I was still very worried about how I was going to do the face! At such a small scale, it would be a challenge no matter what method I used. I considered building up the basic shape of the nose and cheeks with wire, then working over it in mod roc or paper mache, but it seemed too fiddly and with unpredictable results. It was time to try something new: plasticine! I made a trip to Fred Aldous to browse their selection of modelling clays. There were so many different kinds, I didn't know which one to pick; after a long time I settled on a small pack of skin coloured Staedtler 'Fimo soft' modelling clay.
This was my first time using this material in my illustration work, and I had very little confidence when approaching the face construction. It felt impossible at first; I was just squashing the clay into the hollow gap I'd left and hoping it would somehow shape into an adorable character. I was unsure if I'd be able to achieve a realistic style, or whether I should deliberately simplify her features. I attempted the former with a picture of a girl's profile silhoette as reference.
[Girl's profile silhoette by Darren Whittingham]
This basic picture really helped with shaping. I added clay to the top of the head and managed to mould the nose and chin (quite well for a first try I think!) I tried to do this quickly-I thought if I spent too much time messing around with the face shape I might spoil it and frustrate myself trying to make it perfect.
She was ready for the oven! I baked the figure at roughly 100 degrees c for 30 minutes. It was hard to find information on whether it was safe to bake mod roc, so I kept rushing to the oven nervously to check it hadn't cracked, but thankfully it came out fine! And the plasticine was solid and ready to paint.
The colour of the plasticine seemed a bit too dark for how I wanted the complexion, so I mixed a paler colour from acrylic paint for her head and shoulders.
The hardest part was tentatively painting the features of the face. I kept having to wipe off the paint and going over it again, but I'm pleased with how she looked at the end of the day.
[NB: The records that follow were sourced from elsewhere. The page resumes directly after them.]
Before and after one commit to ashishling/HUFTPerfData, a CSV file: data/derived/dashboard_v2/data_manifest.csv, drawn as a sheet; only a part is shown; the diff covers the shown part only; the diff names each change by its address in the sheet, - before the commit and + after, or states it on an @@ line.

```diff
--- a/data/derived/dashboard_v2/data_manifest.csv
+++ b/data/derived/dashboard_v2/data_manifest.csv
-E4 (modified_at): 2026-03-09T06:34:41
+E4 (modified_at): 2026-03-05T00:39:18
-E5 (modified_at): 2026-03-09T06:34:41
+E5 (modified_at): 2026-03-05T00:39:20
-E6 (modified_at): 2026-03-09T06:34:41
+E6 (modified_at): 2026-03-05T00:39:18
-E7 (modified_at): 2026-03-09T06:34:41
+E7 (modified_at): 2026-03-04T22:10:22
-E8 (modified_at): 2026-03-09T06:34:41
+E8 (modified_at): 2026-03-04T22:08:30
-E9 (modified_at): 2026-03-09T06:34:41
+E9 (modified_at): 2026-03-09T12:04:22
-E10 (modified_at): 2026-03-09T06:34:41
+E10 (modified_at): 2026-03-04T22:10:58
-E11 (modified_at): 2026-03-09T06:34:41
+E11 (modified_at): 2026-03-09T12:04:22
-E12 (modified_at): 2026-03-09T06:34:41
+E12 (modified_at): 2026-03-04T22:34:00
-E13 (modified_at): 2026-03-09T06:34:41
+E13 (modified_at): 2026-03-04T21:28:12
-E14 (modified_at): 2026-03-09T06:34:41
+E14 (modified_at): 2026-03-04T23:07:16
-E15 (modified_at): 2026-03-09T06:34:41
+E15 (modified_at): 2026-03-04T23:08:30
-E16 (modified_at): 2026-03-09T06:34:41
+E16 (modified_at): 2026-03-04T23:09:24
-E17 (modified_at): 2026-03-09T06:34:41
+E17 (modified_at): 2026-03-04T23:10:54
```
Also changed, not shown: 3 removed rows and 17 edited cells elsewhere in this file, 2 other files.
Once she has arms and hands to hold her basket full of grandma goodies, I'll be almost ready!